All ISBHF official events are held in full sized hockey arenas (generally around 200 feet long x 85 feet wide, 60.96 m x 25.91 m). When played on dry surface (no ice) of a hockey rink, six players, including the goalie, often referred to as 5 + 1, compete against the opposing team’s six players. Extra players are kept on each bench, outside the playing surface, and interchanged with the six on the floor, either during play or at a stoppage of play, to keep players fresh. However, in the game’s most basic form, any size or type of non-slip flooring can be used as a playing surface, such as dry-pad hockey arenas, tennis courts, or gymnasiums – when played on smaller surfaces, fewer players can be used during play, such as 3 + 1, or 4 + 1.
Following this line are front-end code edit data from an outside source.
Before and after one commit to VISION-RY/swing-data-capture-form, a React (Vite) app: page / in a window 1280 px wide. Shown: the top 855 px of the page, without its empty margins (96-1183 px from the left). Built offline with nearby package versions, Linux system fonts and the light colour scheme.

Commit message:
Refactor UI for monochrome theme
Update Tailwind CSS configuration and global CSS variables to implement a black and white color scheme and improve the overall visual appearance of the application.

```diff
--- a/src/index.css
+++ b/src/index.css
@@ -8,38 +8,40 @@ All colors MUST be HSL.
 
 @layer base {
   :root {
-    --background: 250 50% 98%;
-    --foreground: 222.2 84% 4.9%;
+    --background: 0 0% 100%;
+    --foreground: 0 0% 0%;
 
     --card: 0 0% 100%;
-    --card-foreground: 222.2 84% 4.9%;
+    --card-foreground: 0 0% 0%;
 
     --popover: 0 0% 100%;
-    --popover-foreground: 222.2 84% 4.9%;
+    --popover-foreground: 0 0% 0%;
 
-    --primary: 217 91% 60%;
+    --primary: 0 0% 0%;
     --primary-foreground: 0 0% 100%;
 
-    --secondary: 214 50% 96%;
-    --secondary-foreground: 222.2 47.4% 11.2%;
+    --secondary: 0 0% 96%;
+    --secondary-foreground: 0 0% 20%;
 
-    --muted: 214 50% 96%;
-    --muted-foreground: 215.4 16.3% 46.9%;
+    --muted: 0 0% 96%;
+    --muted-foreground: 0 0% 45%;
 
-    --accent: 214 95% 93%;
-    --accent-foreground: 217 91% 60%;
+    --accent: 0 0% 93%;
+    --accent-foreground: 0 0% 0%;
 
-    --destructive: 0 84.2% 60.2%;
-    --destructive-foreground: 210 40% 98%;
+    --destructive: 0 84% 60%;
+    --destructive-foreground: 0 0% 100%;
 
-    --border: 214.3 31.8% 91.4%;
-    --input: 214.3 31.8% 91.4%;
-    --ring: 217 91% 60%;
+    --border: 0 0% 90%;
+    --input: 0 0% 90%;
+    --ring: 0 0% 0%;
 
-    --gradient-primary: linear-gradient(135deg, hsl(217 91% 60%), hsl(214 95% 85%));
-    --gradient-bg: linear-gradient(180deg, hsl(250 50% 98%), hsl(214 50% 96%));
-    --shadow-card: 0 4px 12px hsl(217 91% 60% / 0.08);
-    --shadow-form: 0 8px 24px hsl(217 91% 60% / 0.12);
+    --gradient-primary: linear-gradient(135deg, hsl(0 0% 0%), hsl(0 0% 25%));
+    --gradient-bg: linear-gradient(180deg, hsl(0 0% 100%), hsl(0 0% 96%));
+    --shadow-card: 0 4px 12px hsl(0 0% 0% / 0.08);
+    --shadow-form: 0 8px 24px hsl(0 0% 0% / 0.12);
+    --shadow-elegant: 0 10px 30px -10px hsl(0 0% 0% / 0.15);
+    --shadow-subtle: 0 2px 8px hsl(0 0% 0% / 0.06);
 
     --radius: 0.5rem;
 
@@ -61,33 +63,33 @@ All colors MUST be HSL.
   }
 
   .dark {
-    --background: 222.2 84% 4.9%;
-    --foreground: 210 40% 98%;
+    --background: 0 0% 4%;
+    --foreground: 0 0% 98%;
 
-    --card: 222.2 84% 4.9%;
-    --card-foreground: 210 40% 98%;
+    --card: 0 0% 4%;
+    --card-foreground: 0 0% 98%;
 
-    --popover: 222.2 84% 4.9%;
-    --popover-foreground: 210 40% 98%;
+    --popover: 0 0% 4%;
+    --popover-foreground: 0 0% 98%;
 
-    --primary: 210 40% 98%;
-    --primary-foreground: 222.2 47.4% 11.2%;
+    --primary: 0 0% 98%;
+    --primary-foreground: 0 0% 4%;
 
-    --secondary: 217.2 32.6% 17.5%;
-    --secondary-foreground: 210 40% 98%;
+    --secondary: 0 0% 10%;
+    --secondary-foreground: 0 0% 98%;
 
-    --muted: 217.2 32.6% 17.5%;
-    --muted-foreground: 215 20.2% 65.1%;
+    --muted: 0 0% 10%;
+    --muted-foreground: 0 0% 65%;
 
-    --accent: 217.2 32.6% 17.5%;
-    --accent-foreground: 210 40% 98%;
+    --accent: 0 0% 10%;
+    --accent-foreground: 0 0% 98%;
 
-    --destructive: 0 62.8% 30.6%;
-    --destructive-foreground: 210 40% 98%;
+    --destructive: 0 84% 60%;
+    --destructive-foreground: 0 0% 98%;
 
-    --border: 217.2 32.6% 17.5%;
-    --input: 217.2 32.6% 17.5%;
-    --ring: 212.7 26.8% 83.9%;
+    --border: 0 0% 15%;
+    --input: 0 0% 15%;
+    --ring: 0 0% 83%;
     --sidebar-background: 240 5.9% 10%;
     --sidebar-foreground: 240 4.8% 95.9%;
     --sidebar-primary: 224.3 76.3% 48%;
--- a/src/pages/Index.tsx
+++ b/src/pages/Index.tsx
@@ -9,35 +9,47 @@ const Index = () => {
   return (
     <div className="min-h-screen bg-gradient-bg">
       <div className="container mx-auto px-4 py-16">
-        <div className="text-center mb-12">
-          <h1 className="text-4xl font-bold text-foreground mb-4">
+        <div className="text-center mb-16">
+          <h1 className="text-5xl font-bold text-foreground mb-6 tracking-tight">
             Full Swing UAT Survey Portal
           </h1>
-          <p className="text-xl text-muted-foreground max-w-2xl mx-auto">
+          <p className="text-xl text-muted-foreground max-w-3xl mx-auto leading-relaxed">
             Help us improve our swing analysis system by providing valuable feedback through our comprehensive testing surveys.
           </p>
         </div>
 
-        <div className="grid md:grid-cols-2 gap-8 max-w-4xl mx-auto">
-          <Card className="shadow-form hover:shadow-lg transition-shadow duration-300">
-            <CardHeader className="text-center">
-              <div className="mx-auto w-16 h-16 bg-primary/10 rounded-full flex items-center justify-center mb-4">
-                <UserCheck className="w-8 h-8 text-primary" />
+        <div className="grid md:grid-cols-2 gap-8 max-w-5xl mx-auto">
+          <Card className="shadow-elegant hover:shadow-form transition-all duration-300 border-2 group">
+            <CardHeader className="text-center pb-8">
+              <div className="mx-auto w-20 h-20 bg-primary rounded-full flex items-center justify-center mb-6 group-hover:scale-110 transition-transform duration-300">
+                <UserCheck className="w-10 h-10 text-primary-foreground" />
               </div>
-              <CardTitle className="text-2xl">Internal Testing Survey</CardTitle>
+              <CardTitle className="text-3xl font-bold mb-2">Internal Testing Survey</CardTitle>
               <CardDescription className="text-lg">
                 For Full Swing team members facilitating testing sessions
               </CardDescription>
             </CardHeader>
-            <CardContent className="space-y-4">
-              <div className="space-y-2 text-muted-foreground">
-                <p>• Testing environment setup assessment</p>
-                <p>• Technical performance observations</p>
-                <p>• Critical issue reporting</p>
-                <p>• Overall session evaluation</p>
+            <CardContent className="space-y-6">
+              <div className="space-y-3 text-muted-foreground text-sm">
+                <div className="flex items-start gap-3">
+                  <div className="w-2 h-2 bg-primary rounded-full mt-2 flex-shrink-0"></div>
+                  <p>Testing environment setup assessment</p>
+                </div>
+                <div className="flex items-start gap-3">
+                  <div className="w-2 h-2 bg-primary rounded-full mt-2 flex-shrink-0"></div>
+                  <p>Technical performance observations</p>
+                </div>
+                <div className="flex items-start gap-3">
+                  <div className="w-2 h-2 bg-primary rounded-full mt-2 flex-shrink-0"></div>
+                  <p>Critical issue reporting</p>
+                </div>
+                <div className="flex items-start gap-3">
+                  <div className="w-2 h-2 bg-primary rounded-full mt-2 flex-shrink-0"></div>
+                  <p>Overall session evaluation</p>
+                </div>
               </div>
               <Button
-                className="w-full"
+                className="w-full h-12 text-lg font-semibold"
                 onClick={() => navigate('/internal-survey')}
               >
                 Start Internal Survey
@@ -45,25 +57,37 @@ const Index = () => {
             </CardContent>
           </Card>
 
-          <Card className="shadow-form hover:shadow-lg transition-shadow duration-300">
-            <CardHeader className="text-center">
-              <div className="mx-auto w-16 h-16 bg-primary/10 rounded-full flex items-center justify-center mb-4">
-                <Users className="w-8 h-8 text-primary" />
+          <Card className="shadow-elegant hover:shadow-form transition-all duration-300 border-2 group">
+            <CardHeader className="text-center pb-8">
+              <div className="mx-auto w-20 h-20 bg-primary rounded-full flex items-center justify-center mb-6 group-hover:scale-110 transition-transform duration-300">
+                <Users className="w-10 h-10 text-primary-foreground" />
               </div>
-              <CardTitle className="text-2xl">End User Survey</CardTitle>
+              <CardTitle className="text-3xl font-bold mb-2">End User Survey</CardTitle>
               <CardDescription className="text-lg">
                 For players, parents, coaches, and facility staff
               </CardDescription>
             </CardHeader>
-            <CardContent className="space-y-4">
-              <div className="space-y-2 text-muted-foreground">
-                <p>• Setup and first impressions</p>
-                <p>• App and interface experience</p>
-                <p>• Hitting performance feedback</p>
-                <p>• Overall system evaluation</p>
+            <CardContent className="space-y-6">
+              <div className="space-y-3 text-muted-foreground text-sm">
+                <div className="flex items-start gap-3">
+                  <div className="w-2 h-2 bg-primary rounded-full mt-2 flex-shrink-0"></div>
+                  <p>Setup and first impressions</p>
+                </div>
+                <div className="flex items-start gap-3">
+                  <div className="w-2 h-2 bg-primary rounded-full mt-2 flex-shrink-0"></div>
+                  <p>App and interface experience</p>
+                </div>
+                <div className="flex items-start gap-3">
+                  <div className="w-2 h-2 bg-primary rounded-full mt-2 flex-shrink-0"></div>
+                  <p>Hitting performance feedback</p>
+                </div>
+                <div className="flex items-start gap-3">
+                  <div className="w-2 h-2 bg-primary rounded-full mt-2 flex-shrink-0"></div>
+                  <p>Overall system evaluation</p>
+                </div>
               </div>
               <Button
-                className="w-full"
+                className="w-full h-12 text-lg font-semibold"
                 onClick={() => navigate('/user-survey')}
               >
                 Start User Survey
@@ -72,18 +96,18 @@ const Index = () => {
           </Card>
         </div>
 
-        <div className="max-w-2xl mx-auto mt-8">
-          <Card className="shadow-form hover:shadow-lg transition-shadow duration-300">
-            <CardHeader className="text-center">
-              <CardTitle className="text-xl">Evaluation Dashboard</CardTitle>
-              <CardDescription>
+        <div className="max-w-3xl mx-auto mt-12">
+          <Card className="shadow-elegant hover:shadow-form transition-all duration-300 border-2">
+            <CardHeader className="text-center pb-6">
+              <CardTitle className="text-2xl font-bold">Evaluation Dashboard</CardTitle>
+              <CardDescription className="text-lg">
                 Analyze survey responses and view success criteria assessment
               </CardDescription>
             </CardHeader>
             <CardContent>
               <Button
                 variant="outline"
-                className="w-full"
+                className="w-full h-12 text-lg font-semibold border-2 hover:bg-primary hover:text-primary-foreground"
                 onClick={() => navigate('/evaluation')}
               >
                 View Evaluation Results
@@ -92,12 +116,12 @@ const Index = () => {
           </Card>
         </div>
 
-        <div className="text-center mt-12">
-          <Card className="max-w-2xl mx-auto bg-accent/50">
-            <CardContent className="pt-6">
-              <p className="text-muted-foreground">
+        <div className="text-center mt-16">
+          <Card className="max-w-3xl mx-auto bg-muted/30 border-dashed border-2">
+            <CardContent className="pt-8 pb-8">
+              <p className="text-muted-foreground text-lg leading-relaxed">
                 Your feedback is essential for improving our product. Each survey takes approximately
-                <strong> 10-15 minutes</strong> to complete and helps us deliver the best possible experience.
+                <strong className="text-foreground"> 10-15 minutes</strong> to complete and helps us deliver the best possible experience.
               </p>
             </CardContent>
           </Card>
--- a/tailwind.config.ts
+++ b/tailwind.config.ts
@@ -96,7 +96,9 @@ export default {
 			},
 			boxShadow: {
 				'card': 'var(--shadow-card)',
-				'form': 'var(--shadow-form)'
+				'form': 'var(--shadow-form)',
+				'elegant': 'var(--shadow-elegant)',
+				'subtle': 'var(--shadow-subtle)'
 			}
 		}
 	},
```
Games are played in periods of equal time, most often in the international standard of 3 x 15 minutes stop-time, meaning that the clock is stopped following a stoppage in play – after a goal, penalty, offside, flooring, ball out of play or goaltender holding the ball for a few seconds. Some of the basic ball hockey rules include:

  • Offside:occurs when a player enters an opponent team’s zone (the area from behind their net to their blue line) before the ball. The ball in play must cross the opponent’s blue line first before the player or any of his team-mates.
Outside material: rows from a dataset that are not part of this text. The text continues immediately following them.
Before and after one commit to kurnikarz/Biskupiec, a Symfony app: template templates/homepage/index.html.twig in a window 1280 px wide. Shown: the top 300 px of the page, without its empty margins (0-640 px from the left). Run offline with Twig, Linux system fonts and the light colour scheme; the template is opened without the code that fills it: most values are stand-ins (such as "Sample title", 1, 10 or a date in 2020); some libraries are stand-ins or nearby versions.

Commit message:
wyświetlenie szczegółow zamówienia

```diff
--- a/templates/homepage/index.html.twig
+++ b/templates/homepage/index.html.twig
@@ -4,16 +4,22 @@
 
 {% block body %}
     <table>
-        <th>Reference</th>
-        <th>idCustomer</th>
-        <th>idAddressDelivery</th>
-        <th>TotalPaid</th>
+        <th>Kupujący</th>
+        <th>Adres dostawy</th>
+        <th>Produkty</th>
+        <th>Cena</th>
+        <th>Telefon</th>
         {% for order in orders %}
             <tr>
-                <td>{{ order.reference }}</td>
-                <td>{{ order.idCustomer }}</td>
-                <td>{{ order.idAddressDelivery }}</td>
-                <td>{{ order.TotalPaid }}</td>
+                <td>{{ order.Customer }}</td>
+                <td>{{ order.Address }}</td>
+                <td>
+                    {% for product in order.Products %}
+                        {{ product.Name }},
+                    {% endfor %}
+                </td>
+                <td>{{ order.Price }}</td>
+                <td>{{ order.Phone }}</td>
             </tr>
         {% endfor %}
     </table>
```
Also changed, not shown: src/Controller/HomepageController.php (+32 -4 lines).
  • “Floating Blue Line”: expansion of the offensive zone occurs once a team crosses the opponent’s blue line with the ball. The attacking team will then have half of the entire playing surface within which to control the ball, from behind the opponent’s goal to the centre line of the area. If the defending team sends the ball past centre, the zone is reset to the blue line and their opponent must regain it as explained above.
  • Flooring (or icing): occurs when a team shoots the ball before physically crossing the centre line and the ball passes the opponent’s goal before any player, of either team, can touch it.
  • Penalties:are called when a player commits a foul. The offending player is then removed from the playing surface for a period of time, depending on the severity of the infraction, the team continues to play one player short until the penalty has elapsed.

Although the game is still very young, with the beginnings dating to 1960-70s in North America and 1980s in Europe, the sport has seen rapid development, moving from pickup games in streets and parking lots to full arenas, with thousands of fans watching and following the ISBHF World Championships. Today, tens of thousands of registered players around the world enjoy the beauty of the game. Since Street or Ball Hockey is not financially demanding and can be played almost anywhere, the fun, competition, excitement and team spirit of this sport are accessible to everyone.